Before we gave up the hunt, Sabu took us on a village walk to see some of the local industry – from timber cutting and fishing, to rice farming, spice and rubber tree plantations. We ate our first true Kerala thali of over a dozen different dishes, all served on a banana leaf and eaten by hand with mountains of rice. By the afternoon, we had decided that we would cough up the extra expense to visit the Wayanad Wildlife Sanctuary, which required the hiring of a separate driver, with a vehicle prepared for the rough roads ahead of us. It was an incredibly bumpy and rattling journey, that I am surprised we didn’t scare off all the animals with the noise. Finally, luck was with us, as we saw three wild Asian elephants within the first fifteen minutes of our trip. Two of them seemed to be in a standoff over who was the master of a particular territory. In addition to these giants, we also sighted a large bison, more deer and many monkeys.
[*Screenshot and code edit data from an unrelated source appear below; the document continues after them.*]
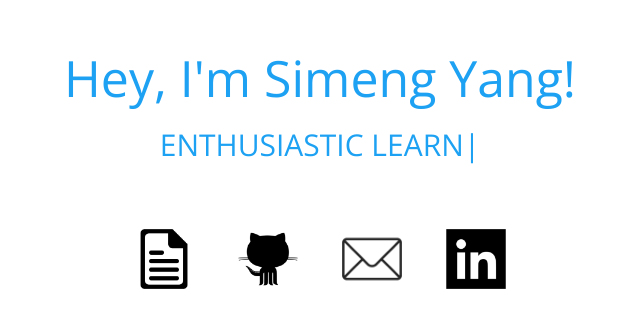
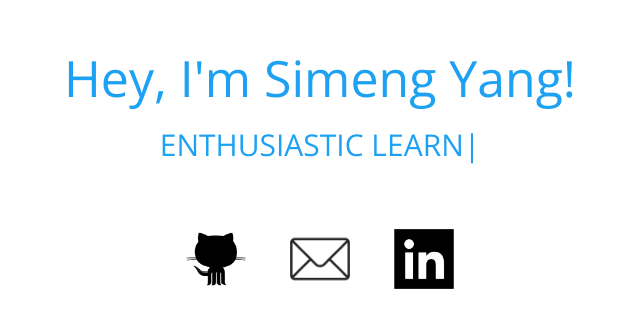
Before and after one commit to simeng-yang/simeng-yang.github.io, a plain HTML site: page index.html in a window 1280 px wide. Shown: the part 154-482 px from the top of the page, without its empty margins (320-960 px from the left). Drawn offline with nearby package versions, Linux system fonts and the light colour scheme.

Commit message:
Hide resume

```diff
--- a/index.html
+++ b/index.html
@@ -45,7 +45,6 @@
         <span class="typed-text typedelement"></span>
       </div>
       <div class="social">
-        <a href="assets/Simeng_Resume.pdf" target="_blank"><img class="icon" src="img/file.png"</a>
         <a href="https://github.com/simeng-yang" target="_blank"><img class="icon" src="img/git2.png"</a>
         <a href="mailto:s275yang@edu.uwaterloo.ca?subject=Hello!"><img class="icon" src="img/mail.png"></a>
         <a href="https://www.linkedin.com/in/simengyang/" target="_blank"><img class="icon" src="img/li.png"></a>
```
Also changed, not shown: 1 other file.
Next up? – Mysore, which had not been on our radar as a worthwhile city to include in our itinerary. We had wrongly assumed it would just be a big Indian city lacking any “tourist” draw. However, we needed a rest stop between Wayanad in the North of Kerala and Hampi in the North of Karnataka (a stop I was looking forward to with great anticipation!). Perhaps, this is why our two days in Mysore ended up being such a pleasant surprise. Firstly, we ended up staying in a modern, mid-century-styled apartment, with two bedrooms for about $30 a night. This was in an upscale and clean neighborhood with a wide selection of restaurants, and an international supermarket that had us ohhing and ahhing at all the western and organic foods on offer.
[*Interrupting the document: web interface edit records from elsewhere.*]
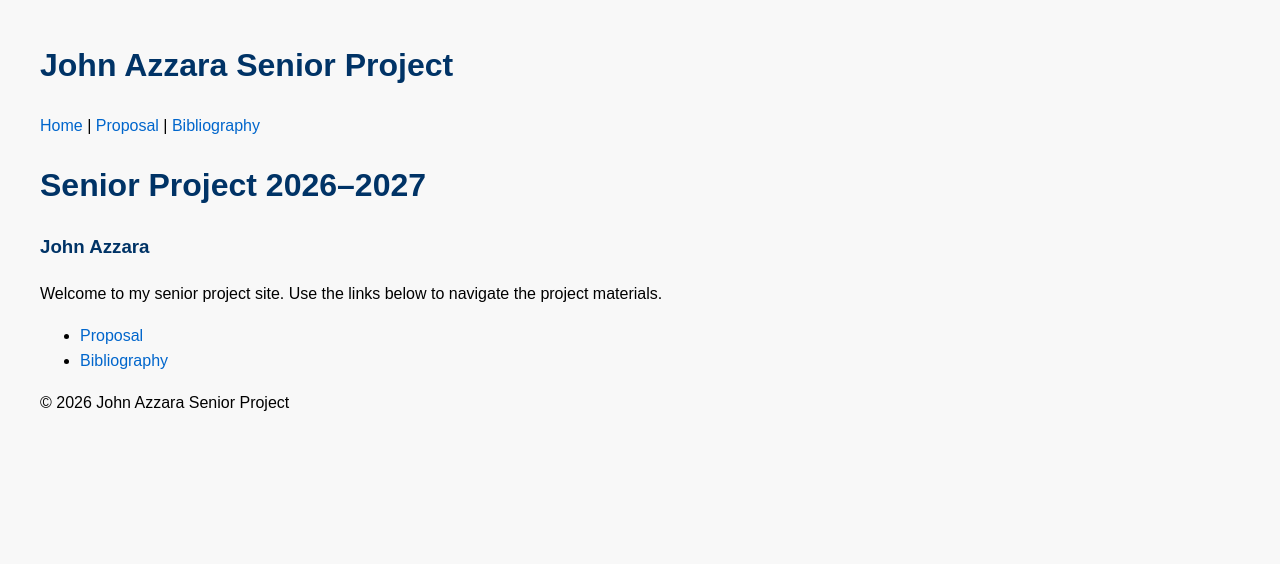
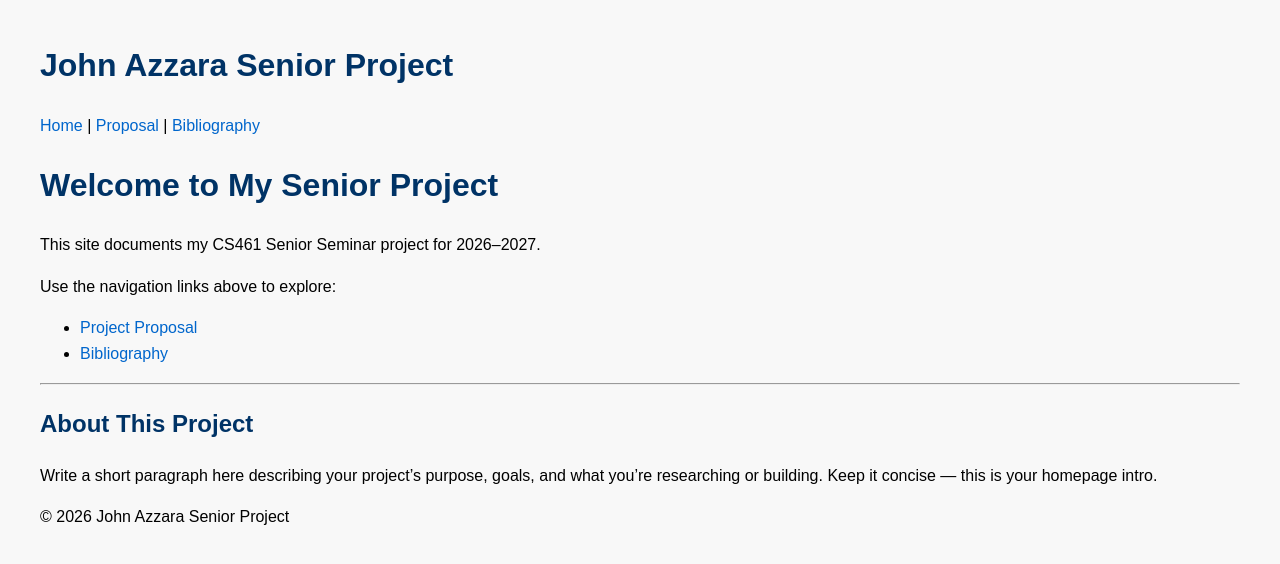
Before and after one commit to Hanover-CS461/senior-project-2026-2027-John-Azzara, a Jekyll site: the page built from docs/index.md, in a window 1280 px wide. Shown: the top 564 px of the page. Built offline with Jekyll 4.4.1, drawn with Linux system fonts in a browser that asks for light colours.

Commit message:
Update index.md

```diff
--- a/docs/index.md
+++ b/docs/index.md
@@ -3,11 +3,15 @@ layout: default
 title: Home
 ---
 
+# Welcome to My Senior Project
 
-# Senior Project 2026–2027
-### John Azzara
+This site documents my CS461 Senior Seminar project for 2026–2027.
 
-Welcome to my senior project site. Use the links below to navigate the project materials.
+Use the navigation links above to explore:
+- [Project Proposal](proposal.html)
+- [Bibliography](bibliography.html)
 
-- [Proposal]({{ '/docs/proposal/proposal.md' | relative_url }})
-- [Bibliography]({{ '/docs/bibliography.md' | relative_url }})
+---
+
+## About This Project
+Write a short paragraph here describing your project’s purpose, goals, and what you’re researching or building. Keep it concise — this is your homepage intro.
```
It turns out that Mysore is a mecca for those seeking intensive yoga courses or deep meditation in an ashram. We met multiple foreigners who were doing just that, and had enrolled in several weeks of yoga instruction to improve their craft. This included an Australian family, who own their own yoga studio in Perth, and have been coming to Mysore for a month, every year, for almost a decade. They were renting an apartment in the same building as us, and had an older son who immediately became a playmate of Stella and Gabriel. Although I did not have the opportunity to take a drop-in yoga class during our brief stay, I got my share of healthy organic food and more importantly, the hint of what it could be like to stay put in a place of comfort and ease in India. Mysore felt like one of the most livable cities we had yet visited.
The most famous place to visit is the Mysore Palace, another stunning example of opulence, artistry, and embellishment, featuring two Durbar halls and a richly painted turquoise gallery. Here are some teaser photos of the outside grounds only, because this was the first palace we visited which did not allow any photos of the interior.